Infrastructures and state-building: Comparing the energy politics of the European Commission with the governments of Hungary and Poland

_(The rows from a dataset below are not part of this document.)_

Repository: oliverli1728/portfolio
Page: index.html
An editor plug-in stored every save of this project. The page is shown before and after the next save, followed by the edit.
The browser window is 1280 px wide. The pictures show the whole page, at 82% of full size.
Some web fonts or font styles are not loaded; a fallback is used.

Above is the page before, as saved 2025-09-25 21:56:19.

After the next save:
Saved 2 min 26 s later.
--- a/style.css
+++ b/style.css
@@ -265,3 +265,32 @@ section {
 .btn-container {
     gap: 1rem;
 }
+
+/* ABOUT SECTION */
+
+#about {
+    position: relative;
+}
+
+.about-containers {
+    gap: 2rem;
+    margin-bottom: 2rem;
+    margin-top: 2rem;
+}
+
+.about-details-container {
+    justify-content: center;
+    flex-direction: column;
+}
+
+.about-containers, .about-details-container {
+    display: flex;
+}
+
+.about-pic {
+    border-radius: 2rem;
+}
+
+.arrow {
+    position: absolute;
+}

Energy is the lifeblood of a state’s economy, which leads energy infrastructures to form intricate relations with state-building. We assess how state-building and energy infrastructures are intertwined and shape one-another. To explore this nexus, we have developed a novel framework that traces the ideology, the political economy, and the technopolitics in this relation. Through case studies focusing on the actions of the European Commission alongside those of the self-proclaimed illiberal governments of Hungary and Poland, we convey the variegated approaches embodied in the state-building – energy infrastructure relation. The Commission has sought to further an integrationist agenda predicated on its bid to create a single EU energy market. This stands in contrast to the paternalism embodied in the approach of the Hungarian and Polish governments to energy infrastructures. These emphasise nationalisation, state-control of key energy sector actors and infrastructures, as well as control over consumer prices. Hungary has also sought to position itself as a regional energy hub, while Poland has looked to maintain energy self-sufficiency, while struggling to meet EU climate goals. We find that the approaches of self-proclaimed illiberal EU countries frequently clash with the Commission’s visions. However, in many cases they are reconcilable, although on fundamentally different ideological, political economic, and technopolitical grounds.